12. 12. Looking Back in TimeLooking Back in Time • Because it takes time for light to travel, youBecause it takes time for light to travel, you see a star not as it is today, but as it was whensee a star not as it is today, but as it was when light left it.light left it. • At 4.2 light-years away, Proxima CentauriAt 4.2 light-years away, Proxima Centauri appears as it was 4.2 years ago.appears as it was 4.2 years ago.
13. 13. Measuring BrightnessMeasuring Brightness • Astronomers measure the brightness of starsAstronomers measure the brightness of stars in two ways:in two ways: – By how bright they are from EarthBy how bright they are from Earth – By how bright they actually areBy how bright they actually are
14. 14. Apparent MagnitudeApparent Magnitude • Scientists measure how bright stars appear fromScientists measure how bright stars appear from Earth using a scale developed by the ancientEarth using a scale developed by the ancient Greek astronomer HipparchusGreek astronomer Hipparchus – Hipparchus assigned a number to every star he saw inHipparchus assigned a number to every star he saw in the night sky based on its brightness.the night sky based on its brightness. • Today these are called number magnitudesToday these are called number magnitudes • The apparent magnitude of an object is aThe apparent magnitude of an object is a measure of how bright it appears from Earthmeasure of how bright it appears from Earth – Hipparchus assigned the number 1 to the brightestHipparchus assigned the number 1 to the brightest star he saw in the night skystar he saw in the night sky

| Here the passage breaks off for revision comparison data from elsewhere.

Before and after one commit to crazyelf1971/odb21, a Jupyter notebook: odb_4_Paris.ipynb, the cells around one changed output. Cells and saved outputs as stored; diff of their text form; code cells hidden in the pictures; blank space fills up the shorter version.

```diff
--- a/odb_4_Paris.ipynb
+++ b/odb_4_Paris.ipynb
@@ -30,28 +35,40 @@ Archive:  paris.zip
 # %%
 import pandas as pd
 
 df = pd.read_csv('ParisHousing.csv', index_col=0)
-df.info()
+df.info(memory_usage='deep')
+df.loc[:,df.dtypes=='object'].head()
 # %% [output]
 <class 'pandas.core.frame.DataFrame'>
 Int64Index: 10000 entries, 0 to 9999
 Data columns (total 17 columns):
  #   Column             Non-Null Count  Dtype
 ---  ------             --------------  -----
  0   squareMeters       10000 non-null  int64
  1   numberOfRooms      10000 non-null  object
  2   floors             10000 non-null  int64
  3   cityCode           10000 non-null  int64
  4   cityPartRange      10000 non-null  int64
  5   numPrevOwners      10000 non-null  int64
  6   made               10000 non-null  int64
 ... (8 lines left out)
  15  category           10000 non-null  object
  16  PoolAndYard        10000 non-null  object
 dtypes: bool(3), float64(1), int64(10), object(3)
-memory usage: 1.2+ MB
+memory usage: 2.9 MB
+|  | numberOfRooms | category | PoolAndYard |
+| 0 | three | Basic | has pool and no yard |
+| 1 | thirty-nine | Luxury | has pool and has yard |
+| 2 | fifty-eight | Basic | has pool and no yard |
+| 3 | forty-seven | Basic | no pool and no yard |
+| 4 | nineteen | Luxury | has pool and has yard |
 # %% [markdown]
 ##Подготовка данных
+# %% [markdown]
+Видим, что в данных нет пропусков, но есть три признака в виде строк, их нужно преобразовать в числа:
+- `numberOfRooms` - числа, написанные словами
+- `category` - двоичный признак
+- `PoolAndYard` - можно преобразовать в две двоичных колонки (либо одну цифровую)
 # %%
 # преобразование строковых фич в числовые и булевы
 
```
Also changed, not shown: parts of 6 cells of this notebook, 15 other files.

15. 15. Absolute MagnitudeAbsolute Magnitude • Stars can appear bright or dim depending onStars can appear bright or dim depending on their distances from Earth, but stars also havetheir distances from Earth, but stars also have actual, or absolute, magnitudesactual, or absolute, magnitudes • Luminosity is the true brightness of an objectLuminosity is the true brightness of an object • This depends on the star’s temperature and sizeThis depends on the star’s temperature and size rather then its distance from Earthrather then its distance from Earth • A star’s luminosity, distance, and apparentA star’s luminosity, distance, and apparent magnitude are all related. Thus, if a scientistmagnitude are all related. Thus, if a scientist knows two of these factor, he canknows two of these factor, he can mathematically determine the third.mathematically determine the third.